As much as I would like to one day be able to walk into any bar on the street and order a decent rye whiskey or craft beer, I won’t hold it against a bar if they lack the expertise or ingredients to make a Sazerac or Ramos Fizz. Most bars do not have those sort of dynamics built into their pricing or infrastructure, so it would be unreasonable to expect it.
I think one of the biggest misconceptions people tend to have about cocktail advocates, is that we drink only at venues which spotlight high-end cocktails and fancy ice cubes. This could not be further from the truth, because despite how much I love a great drink, the last thing I would want is for every bar to provide me with the same experience.
All of us, whether we realize it or not, go to plenty of different bars for plenty of different reasons. Sometimes we go to celebrate with friends, and sometimes, we go to meditate alone. Frequently, we wish to engage the bartender with what we are about to have, but just as often we simply want a cold beer and a little peace and quiet.
I know that many of my friends in the community will vehemently disagree with me, but I don’t think every venue has to offer fresh juice and proper technique to be considered a good bar. Mind you, I do know of a couple of proper dives that will stir your Manhattan and maybe even squeeze fresh lime into your Margarita, and I celebrate them for that, but I would not begrudge them if they didn’t.
I do not go to my favorite burger joint because they are well-versed in French kitchen techniques. I go there because they have quick, tasty burgers for a good deal. I would never expect them to offer anything more extravagant, and more importantly, I wouldn’t want them to.
Several years back, when I was still at Bourbon & Branch, I had a bar owner, who had recently discovered classic cocktails, approach me about revamping his venue and turning it into a craft cocktail bar. He was going to pay me a decent sum and the gig would have taken me six weeks.
It seemed like a good ideal initially, but once I got more information from him, I not only told him no, but I talked him out of the revamp all together.
Here is the deal, the bar that I was meant to retool, had been in his possession for eight years, and had a great local following. It was near a college campus and was busy with students nearly everyday, and even more so on weekends.
They did not make any fancy drinks at all, as their clientele came strictly for draft beer, shots and the occasional Long Island Iced Tea. The location’s pour cost and labor were both very low, and he did not need to spend much on maintenance or advertising.
Without mincing any words, I told him that I would love to work with him on another project down the road, but that he would have to be out of his mind to change anything at his present bar. It had a loyal clientele, very low overhead and more importantly, it was extremely profitable.
This bar was exactly what the community wanted, fast cheap drinks for a stressed out and financially-strapped demographic. Unfortunately, most college students have not quite hit their earning potential, so between work, finals and homework this is exactly what they are looking for, which brings me right back to where I started.
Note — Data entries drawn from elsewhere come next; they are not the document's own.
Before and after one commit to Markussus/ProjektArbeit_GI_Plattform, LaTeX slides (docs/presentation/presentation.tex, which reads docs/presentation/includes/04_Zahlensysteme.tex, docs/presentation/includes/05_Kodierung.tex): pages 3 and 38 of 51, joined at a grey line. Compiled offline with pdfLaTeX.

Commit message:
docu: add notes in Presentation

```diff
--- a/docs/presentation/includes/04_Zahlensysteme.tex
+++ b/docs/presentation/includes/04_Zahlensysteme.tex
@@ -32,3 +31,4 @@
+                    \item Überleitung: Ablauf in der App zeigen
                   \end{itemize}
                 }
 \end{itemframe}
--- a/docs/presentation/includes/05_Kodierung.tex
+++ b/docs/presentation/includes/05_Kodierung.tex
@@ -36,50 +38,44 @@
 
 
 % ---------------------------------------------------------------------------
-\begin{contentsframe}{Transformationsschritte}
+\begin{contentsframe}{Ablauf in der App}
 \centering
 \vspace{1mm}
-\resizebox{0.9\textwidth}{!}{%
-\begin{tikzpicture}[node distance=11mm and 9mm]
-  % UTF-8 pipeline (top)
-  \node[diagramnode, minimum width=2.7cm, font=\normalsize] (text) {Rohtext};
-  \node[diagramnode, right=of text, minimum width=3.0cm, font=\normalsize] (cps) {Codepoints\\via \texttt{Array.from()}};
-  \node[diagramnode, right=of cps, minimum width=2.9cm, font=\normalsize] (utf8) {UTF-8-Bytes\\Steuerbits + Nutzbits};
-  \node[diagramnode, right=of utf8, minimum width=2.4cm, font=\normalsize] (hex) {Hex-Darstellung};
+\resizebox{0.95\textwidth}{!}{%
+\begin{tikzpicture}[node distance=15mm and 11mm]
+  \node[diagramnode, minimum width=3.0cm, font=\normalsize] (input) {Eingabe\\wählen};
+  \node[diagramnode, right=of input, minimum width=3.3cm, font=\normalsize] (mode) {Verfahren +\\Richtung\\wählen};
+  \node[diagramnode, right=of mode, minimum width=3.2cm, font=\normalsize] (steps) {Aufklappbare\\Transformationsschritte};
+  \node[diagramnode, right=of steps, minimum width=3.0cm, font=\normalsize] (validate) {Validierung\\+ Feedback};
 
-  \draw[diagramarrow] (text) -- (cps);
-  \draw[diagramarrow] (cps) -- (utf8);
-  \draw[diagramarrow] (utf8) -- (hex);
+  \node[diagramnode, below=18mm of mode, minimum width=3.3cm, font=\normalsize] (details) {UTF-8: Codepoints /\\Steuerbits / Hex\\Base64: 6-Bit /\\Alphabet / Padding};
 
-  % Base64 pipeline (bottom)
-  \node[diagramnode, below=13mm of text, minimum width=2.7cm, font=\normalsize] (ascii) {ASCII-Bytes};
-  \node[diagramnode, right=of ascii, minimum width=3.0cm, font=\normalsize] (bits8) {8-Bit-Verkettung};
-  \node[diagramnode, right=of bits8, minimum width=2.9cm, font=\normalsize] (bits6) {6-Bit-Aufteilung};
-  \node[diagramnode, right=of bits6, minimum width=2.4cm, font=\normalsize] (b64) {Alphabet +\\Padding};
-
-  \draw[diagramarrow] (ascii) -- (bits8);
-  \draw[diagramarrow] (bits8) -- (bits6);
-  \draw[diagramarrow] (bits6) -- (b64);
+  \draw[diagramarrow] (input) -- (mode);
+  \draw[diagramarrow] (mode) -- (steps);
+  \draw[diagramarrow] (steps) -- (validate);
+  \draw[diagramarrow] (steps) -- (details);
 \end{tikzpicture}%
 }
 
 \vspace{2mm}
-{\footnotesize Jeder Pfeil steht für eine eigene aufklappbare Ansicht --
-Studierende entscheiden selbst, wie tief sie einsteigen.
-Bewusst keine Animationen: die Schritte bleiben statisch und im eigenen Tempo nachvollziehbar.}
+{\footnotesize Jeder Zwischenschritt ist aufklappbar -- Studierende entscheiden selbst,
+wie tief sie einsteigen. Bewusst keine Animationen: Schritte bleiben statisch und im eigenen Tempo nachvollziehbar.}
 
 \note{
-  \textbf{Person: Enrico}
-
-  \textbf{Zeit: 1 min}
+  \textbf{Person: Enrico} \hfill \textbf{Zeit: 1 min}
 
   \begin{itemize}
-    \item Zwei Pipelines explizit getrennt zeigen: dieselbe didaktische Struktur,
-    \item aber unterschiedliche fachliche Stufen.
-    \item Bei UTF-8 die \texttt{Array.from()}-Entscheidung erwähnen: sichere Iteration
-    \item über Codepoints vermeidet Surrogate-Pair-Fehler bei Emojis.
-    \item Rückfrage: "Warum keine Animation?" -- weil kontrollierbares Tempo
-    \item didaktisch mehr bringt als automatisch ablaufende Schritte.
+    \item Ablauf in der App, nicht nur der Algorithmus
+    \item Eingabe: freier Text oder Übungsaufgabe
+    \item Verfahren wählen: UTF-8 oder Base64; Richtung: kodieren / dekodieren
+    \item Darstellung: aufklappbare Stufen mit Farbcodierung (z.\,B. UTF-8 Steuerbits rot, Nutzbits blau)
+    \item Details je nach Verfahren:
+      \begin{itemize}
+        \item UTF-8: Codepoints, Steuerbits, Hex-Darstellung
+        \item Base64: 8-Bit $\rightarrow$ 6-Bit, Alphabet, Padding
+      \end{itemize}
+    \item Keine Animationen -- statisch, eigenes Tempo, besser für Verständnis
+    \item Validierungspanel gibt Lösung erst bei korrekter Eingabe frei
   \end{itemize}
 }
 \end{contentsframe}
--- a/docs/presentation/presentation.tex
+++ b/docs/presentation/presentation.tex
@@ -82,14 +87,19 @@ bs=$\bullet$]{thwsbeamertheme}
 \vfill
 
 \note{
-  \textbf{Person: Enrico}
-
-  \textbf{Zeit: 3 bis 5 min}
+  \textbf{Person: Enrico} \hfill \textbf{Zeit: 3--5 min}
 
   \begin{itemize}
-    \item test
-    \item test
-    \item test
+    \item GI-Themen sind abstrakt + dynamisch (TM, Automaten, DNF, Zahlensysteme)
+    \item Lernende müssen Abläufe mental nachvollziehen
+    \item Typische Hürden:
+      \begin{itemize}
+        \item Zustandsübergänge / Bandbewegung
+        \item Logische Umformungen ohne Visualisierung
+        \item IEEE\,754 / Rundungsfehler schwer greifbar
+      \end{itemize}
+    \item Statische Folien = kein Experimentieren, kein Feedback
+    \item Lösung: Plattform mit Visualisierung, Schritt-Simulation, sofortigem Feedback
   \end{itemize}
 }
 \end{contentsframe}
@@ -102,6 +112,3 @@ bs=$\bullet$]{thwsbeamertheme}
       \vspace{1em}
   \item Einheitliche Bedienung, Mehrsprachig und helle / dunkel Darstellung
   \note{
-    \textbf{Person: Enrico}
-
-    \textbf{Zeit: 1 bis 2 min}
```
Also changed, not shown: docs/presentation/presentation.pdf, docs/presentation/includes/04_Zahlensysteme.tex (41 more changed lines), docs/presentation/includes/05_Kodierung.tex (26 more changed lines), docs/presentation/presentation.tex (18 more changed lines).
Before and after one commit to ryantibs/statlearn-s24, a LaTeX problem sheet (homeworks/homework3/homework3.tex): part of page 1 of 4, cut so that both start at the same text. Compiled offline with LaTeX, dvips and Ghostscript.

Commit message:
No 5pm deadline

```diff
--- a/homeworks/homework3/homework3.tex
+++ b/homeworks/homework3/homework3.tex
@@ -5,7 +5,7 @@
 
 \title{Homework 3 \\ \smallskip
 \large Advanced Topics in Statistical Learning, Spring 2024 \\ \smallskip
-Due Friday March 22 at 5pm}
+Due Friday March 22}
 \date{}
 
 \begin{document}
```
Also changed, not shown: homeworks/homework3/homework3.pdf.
The thing that every successful bar realizes from the start, is that before they serve a single drink, they must first serve the community and that comes by fulfilling a role for the neighborhood around it.
The bar cannot run independently of the neighborhood, as any good bar is a part of the neighborhood, and will reflect that in how and what it serves. Not every bar needs to stock an extensive Italian wine list, just as not every bar needs to stock marshmallow vodka.
Regardless of whether we are drinking a can of domestic beer or a properly made cocktail, all of us go to different bars for different experiences, and it is grossly unfair to say one bar is better than the other. A more prudent way to think of it, would be to better understand which bar is better for the occasion.